Stored data:
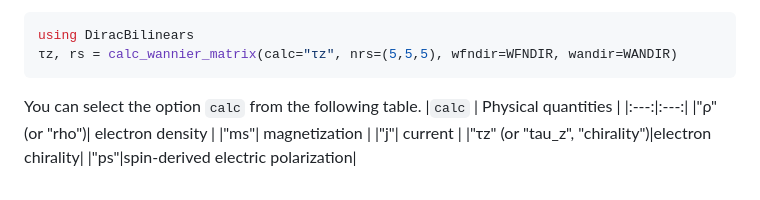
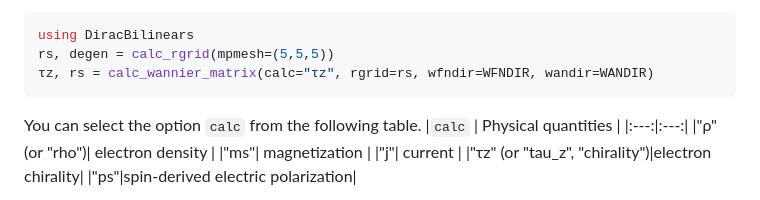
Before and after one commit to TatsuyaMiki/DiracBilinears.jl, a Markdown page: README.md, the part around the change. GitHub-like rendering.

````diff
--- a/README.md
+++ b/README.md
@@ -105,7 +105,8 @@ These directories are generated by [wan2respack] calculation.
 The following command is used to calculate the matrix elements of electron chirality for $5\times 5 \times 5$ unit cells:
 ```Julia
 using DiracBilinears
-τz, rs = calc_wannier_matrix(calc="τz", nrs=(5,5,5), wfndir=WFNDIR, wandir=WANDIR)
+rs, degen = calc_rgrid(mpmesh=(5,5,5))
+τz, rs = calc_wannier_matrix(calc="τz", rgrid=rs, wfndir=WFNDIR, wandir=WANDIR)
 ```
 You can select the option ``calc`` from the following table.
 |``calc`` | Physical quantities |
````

* * *

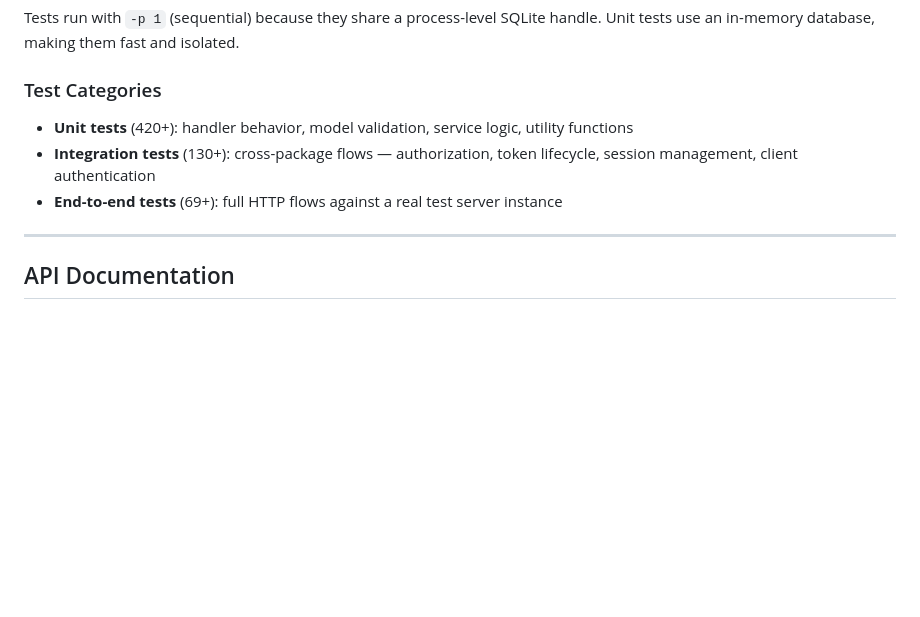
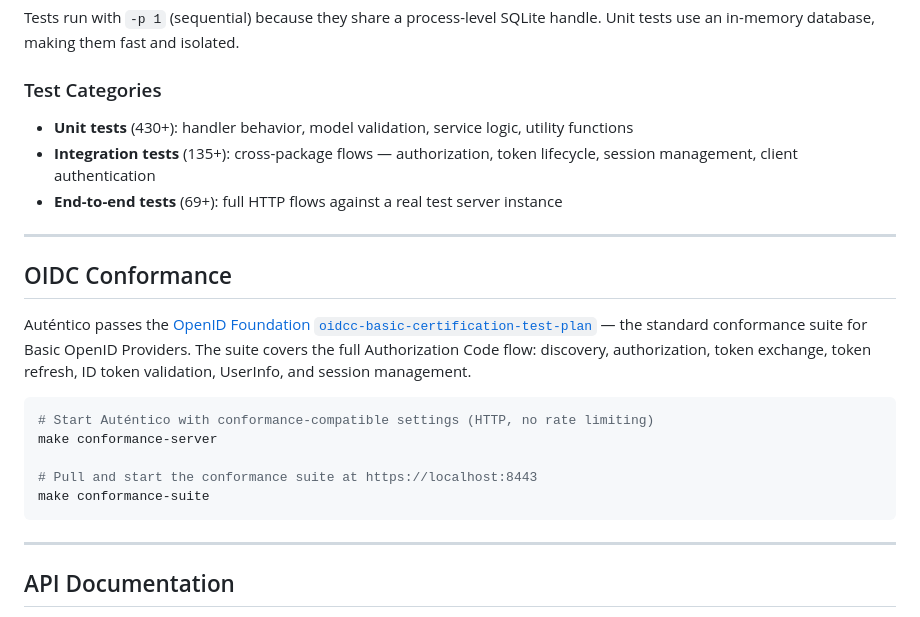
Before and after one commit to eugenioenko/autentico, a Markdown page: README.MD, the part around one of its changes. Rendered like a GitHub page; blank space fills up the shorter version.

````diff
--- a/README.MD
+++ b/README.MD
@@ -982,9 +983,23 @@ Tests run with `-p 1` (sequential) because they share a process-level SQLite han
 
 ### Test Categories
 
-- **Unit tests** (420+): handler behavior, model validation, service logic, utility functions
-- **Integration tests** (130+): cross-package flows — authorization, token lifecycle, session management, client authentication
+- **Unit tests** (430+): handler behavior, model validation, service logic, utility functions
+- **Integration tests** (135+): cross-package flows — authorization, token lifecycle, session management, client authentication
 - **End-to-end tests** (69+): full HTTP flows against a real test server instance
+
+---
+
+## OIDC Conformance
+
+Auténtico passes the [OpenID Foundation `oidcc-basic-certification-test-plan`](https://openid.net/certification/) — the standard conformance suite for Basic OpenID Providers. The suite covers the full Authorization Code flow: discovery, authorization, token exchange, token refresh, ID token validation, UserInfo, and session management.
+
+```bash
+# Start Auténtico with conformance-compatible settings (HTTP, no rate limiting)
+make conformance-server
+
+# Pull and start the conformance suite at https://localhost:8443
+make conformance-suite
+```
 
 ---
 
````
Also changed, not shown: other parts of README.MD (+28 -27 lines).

---

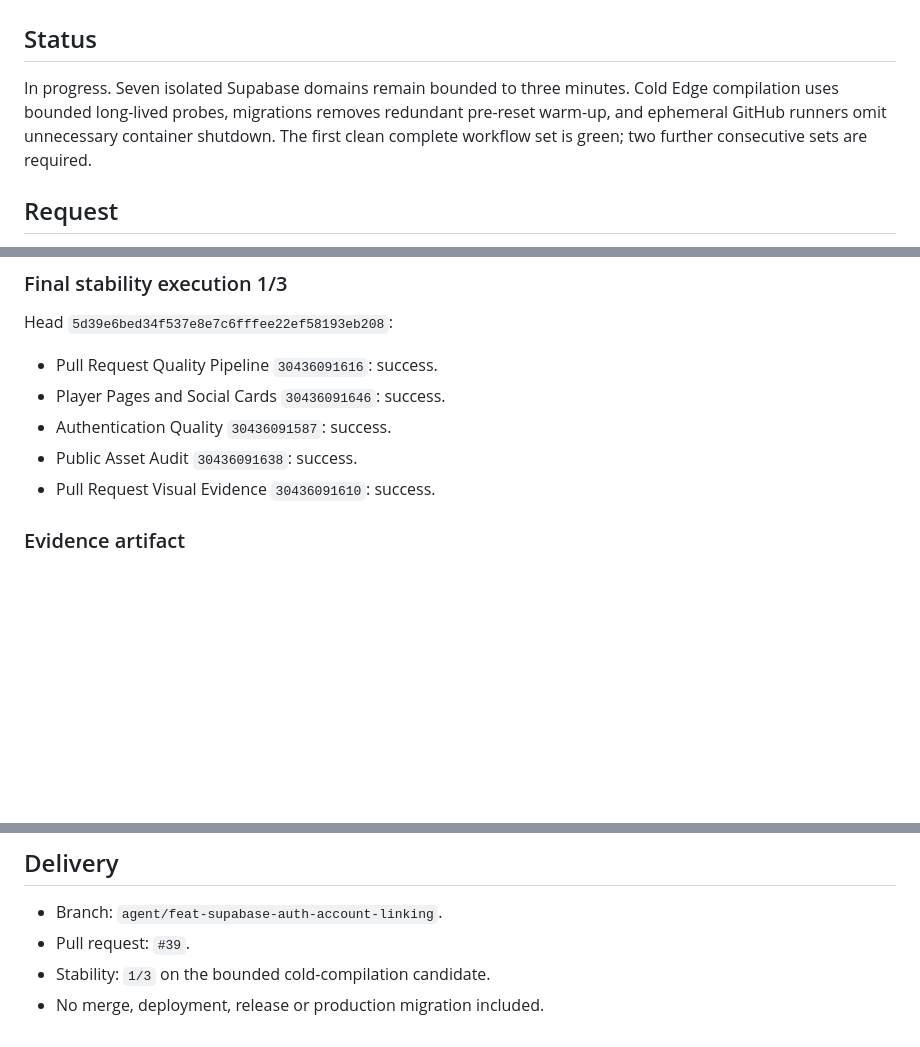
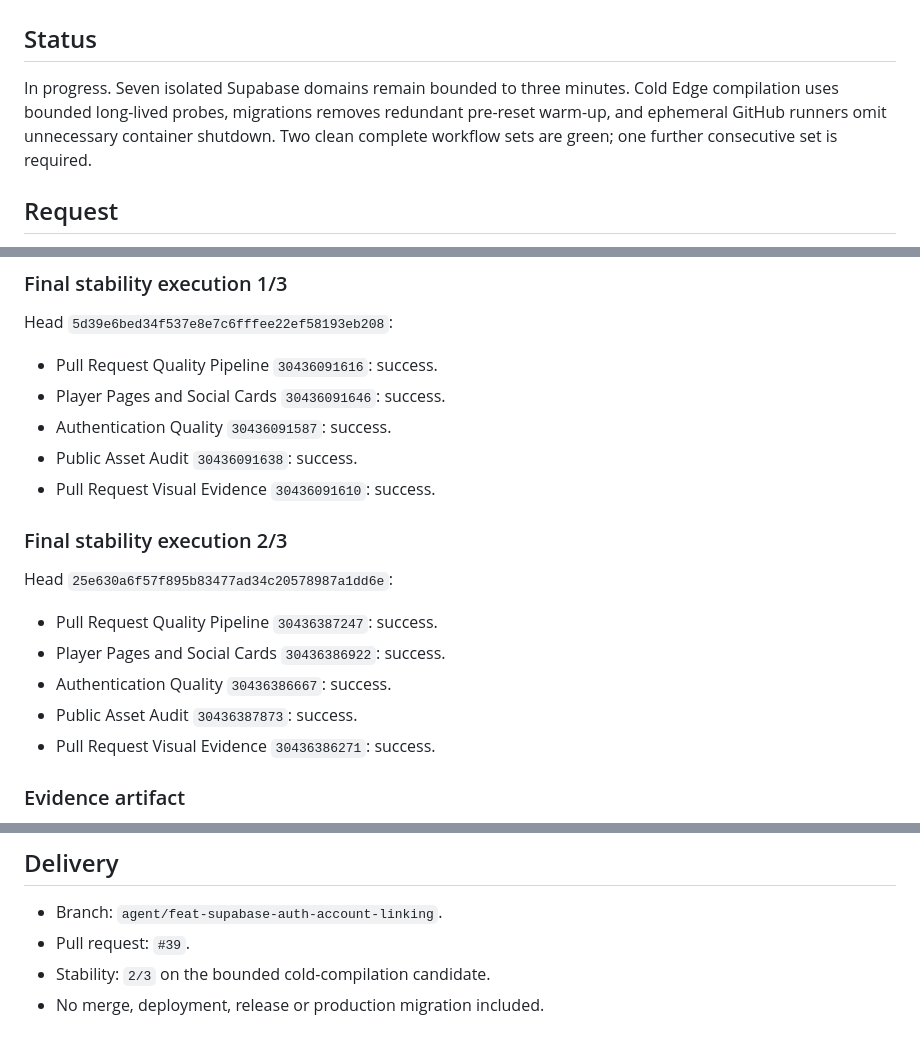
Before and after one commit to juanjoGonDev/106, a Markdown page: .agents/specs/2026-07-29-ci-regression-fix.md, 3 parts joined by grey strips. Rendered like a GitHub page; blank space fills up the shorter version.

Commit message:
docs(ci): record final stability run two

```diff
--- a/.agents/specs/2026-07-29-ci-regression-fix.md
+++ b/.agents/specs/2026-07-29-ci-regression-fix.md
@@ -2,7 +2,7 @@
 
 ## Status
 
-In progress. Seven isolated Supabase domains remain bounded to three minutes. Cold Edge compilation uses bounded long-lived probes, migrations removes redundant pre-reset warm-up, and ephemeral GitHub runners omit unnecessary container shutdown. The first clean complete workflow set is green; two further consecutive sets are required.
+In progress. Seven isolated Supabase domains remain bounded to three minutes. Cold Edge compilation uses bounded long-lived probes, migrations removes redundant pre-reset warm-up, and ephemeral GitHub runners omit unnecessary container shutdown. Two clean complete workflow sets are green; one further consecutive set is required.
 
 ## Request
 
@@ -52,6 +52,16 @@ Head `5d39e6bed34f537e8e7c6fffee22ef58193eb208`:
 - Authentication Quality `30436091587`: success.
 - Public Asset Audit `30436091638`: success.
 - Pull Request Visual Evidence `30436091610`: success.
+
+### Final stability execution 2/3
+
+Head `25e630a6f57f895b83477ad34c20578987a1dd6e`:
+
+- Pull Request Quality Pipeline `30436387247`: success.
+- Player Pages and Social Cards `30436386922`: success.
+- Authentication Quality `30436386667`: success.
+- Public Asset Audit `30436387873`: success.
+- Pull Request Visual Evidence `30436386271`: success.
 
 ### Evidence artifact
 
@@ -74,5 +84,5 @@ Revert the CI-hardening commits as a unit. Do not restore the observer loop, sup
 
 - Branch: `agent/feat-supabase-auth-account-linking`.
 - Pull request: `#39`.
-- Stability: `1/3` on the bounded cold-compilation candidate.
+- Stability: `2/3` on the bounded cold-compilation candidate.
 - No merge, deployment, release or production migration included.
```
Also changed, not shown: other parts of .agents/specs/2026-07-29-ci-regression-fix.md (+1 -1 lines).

What is being asked: Show the lines in the entries above that include the string "README".

Completed exercise:
Before and after one commit to TatsuyaMiki/DiracBilinears.jl, a Markdown page: README.md, the part around the change. GitHub-like rendering.
--- a/README.md
+++ b/README.md
Before and after one commit to eugenioenko/autentico, a Markdown page: README.MD, the part around one of its changes. Rendered like a GitHub page; blank space fills up the shorter version.
--- a/README.MD
+++ b/README.MD
Also changed, not shown: other parts of README.MD (+28 -27 lines).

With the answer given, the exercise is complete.